Marie Kondo has become somewhat of a cultural phenomenon for introducing the world to the art of decluttering your physical space. Studies show that cleaning room or desk is not just something your mom used to tell you to annoy you. Turns out, removing clutter from our physical spaces and lives, has been proven to help increase concentration and lower potential risk of stress.
Similarly, the set up of your phone’s homescreen has a similar effect on the mind.
Unlock up our phones between 50 and 100 times a day, our home screen is the first thing we’ll always end up on. Imagine walking in a messy room 100x times a day. That’d be a nightmare. Typically, homescreens will be just this one big messy pile of apps. It usually has a lot of unnecessary apps and potential time-wasters that should not be one finger tap away.
Instead, we propose a more minimalistic way and deliberately which specific apps you should be able to access immediately.Here’s a few things that we suggest, pick & choose as you please.
1. Tools not feeds:
Keep the so-called ‘in & out’ apps which you use for a specific task or purpose and after which you go out of the app. Move all the apps with a scrollable feed to a second or even third page on your phone. Try to really be picky with the apps you keep on the homescreen.
2. Bundle in folders:
All the other apps on your second / third screen should be organised in folders. This does not only looks much tidier, the more ‘opaque’ folders also reduce the visual stimulation from all those shiny app icons. We also recommend using the pull down search function, which is more intentional than relying on that swipe muscle memory.
3. Do a background check:

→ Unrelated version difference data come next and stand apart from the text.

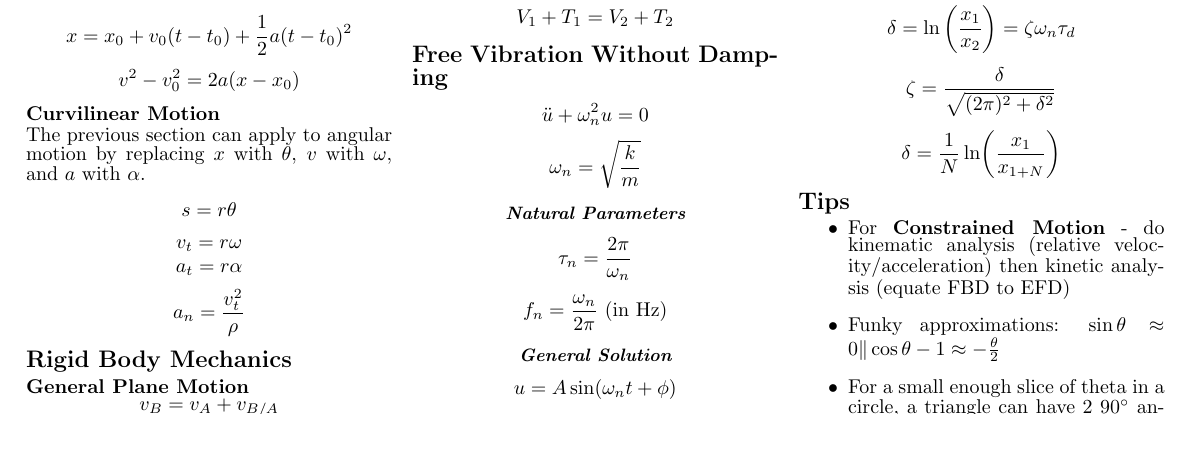
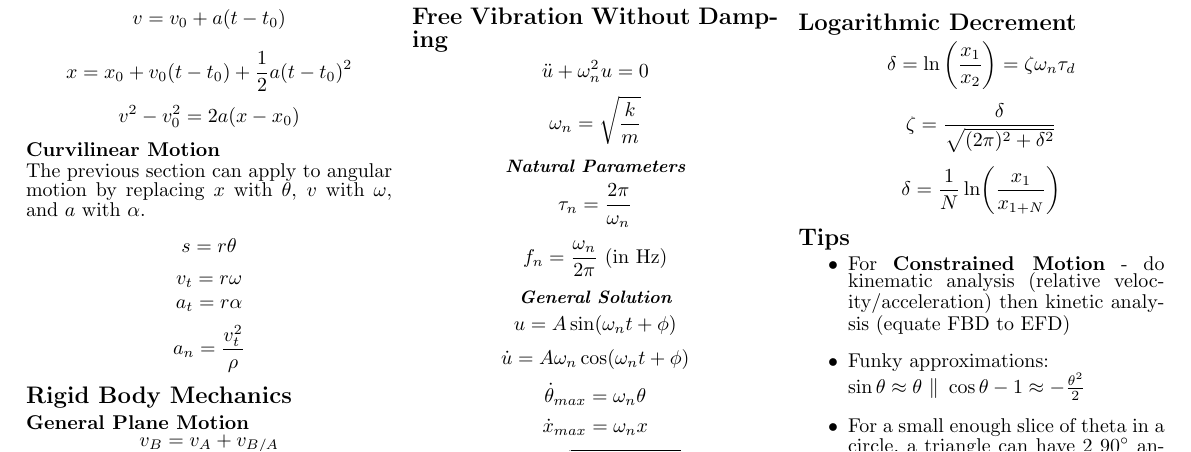
Before and after one commit to malcolmang/ME2115-formula-sheet, a LaTeX document (ME2115.tex): part of page 1 of 2, cut so that both start at the same text. Compiled offline with pdfLaTeX.

Commit message:
Minor bug fixes

```diff
--- a/ME2115.tex
+++ b/ME2115.tex
@@ -134,6 +134,9 @@
 		\[f_n = \frac{\omega_n}{2\pi} \,\, \text{(in Hz)}\]
 		\subsubsection{General Solution}
 		\[u = A \sin (\omega_n t + \phi)\]
+		\[\dot{u} = A\omega_n \cos (\omega_n t + \phi)\]
+		\[\dot{\theta}_{max} = \omega_n \theta \]
+		\[\dot{x}_{max} = \omega_n x\]
 		\[A = \sqrt{x_o^2 + \left(\frac{v_o}{\omega_n}\right)^2 }\]
 		\[\phi = \tan^{-1} (\frac{x_o\omega_n}{v_o}) \]
 		\subsubsection{Pendulum}
@@ -174,7 +177,7 @@
 		\section{Tips}
 		\begin{itemize}
 			\item For \textbf{Constrained Motion} - do kinematic analysis (relative velocity/acceleration) then kinetic analysis (equate FBD to EFD)
-			\item Funky approximations: $\sin \theta \approx 0 \| \cos \theta - 1 \approx - \frac{\theta}{2}$
+			\item Funky approximations:\\ $\sin \theta \approx \theta \,\,\|\,\, \cos \theta - 1 \approx - \frac{\theta^2}{2}$
 			\item For a small enough slice of theta in a circle, a triangle can have 2 $90^\circ$ angles (lol)
 			\item \textbf{Law of Sines}: $\frac{a}{\sin{A}} = \frac{b}{\sin{B}} = \frac{c}{\sin{C}}$ for any triangle
 		\end{itemize}
```
Also changed, not shown: ME2115.pdf, 2 other files.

Pick a soothing image for your background. There’s a some great very minimalist free wallpapers or choose a picture of a recent nature scene on holiday for example.
In the digital age we are being bombarded with constant information & stimuli.
The art of decluttering on & off screen, does show that indeed less, is more.
Header text here
Blog post content here